**WHAT YOU WILL DO**. Where the records below show the word "cicd" in a line, please copy that line.

────────────────────────────────────────

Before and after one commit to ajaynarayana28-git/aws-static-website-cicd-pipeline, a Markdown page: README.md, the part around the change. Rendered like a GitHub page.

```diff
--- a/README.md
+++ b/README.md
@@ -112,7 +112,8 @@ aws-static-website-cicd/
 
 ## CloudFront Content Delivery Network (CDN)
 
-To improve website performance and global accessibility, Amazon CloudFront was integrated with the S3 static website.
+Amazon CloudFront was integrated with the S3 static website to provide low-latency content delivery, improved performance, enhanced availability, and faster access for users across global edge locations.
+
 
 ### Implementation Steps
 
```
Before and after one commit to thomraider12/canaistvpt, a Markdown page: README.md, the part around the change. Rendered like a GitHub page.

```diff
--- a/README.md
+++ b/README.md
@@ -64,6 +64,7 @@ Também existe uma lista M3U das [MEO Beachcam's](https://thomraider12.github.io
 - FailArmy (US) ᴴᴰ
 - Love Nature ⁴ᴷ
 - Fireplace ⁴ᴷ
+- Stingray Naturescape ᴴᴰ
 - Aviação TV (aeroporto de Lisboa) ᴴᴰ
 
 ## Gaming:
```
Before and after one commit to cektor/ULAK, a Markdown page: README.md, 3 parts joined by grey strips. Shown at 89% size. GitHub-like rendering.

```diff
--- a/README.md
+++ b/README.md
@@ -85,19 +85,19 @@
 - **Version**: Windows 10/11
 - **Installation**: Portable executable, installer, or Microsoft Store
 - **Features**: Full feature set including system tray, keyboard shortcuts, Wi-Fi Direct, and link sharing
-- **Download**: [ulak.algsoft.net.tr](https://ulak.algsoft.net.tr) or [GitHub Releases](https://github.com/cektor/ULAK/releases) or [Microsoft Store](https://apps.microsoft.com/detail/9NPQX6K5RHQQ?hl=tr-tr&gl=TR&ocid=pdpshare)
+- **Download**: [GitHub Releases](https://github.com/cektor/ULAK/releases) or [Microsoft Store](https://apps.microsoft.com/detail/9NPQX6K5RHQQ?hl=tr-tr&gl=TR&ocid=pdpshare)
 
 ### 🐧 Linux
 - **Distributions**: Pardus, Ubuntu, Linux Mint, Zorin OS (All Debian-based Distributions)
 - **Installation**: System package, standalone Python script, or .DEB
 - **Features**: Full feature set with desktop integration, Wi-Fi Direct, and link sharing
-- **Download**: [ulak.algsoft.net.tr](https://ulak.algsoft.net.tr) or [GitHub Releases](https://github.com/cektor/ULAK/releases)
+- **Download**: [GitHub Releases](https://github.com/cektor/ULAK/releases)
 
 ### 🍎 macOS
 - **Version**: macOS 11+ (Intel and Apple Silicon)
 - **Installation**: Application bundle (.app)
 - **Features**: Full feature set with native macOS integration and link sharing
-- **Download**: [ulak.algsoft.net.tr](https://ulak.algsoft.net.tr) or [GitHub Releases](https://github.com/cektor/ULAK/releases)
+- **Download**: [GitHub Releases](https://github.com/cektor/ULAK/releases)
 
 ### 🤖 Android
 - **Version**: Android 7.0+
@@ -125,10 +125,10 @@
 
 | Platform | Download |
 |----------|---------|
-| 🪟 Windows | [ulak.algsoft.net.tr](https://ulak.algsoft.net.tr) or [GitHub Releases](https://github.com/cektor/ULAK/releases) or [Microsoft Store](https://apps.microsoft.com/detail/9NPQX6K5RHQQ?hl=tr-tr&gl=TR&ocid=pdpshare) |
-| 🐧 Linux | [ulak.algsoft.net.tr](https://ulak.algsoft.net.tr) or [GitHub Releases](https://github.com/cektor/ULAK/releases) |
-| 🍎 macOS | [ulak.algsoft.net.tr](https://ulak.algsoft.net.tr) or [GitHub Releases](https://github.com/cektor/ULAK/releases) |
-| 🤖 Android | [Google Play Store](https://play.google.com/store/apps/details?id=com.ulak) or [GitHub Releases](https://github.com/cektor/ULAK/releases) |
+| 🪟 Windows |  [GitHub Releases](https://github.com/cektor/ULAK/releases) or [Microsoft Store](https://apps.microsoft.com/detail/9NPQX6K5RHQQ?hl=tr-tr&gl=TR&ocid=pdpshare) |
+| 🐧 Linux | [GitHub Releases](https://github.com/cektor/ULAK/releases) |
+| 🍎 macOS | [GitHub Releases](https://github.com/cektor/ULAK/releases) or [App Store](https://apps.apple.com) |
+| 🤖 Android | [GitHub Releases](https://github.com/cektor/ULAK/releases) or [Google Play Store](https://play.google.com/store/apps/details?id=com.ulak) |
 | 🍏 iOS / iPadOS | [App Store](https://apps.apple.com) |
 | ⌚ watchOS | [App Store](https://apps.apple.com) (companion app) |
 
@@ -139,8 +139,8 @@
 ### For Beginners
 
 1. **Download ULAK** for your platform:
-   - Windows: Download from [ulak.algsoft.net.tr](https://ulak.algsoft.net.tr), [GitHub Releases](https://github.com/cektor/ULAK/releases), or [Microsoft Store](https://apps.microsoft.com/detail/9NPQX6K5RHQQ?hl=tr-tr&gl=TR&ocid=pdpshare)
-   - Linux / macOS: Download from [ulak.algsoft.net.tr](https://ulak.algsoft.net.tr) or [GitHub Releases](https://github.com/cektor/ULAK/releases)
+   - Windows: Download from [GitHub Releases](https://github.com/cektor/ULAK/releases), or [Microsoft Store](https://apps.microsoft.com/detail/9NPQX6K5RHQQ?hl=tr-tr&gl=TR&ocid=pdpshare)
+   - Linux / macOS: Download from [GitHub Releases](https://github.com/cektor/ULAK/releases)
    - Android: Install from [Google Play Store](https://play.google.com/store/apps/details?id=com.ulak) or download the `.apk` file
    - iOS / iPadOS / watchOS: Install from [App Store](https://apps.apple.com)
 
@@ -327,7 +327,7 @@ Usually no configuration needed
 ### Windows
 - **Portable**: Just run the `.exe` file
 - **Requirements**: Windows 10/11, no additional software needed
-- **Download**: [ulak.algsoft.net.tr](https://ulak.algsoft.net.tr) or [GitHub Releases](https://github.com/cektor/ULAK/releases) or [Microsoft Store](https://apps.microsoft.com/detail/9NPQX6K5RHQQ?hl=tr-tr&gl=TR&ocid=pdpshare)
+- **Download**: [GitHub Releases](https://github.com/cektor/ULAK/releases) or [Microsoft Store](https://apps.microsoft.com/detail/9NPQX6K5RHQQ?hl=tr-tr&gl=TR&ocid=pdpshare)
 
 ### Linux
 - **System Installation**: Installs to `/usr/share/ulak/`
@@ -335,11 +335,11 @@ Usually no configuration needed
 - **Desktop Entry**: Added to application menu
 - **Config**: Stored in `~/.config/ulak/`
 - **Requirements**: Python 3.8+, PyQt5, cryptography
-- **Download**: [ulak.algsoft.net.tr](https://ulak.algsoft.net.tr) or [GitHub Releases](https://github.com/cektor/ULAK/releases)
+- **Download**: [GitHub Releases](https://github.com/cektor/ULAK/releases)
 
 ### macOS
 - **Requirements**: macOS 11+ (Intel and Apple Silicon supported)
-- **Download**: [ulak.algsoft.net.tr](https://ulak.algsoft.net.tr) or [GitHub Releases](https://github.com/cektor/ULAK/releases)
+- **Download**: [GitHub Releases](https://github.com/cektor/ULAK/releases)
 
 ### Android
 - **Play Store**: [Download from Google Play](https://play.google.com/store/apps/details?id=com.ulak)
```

────────────────────────────────────────

**REPLY**.
Before and after one commit to ajaynarayana28-git/aws-static-website-cicd-pipeline, a Markdown page: README.md, the part around the change. Rendered like a GitHub page.
@@ -112,7 +112,8 @@ aws-static-website-cicd/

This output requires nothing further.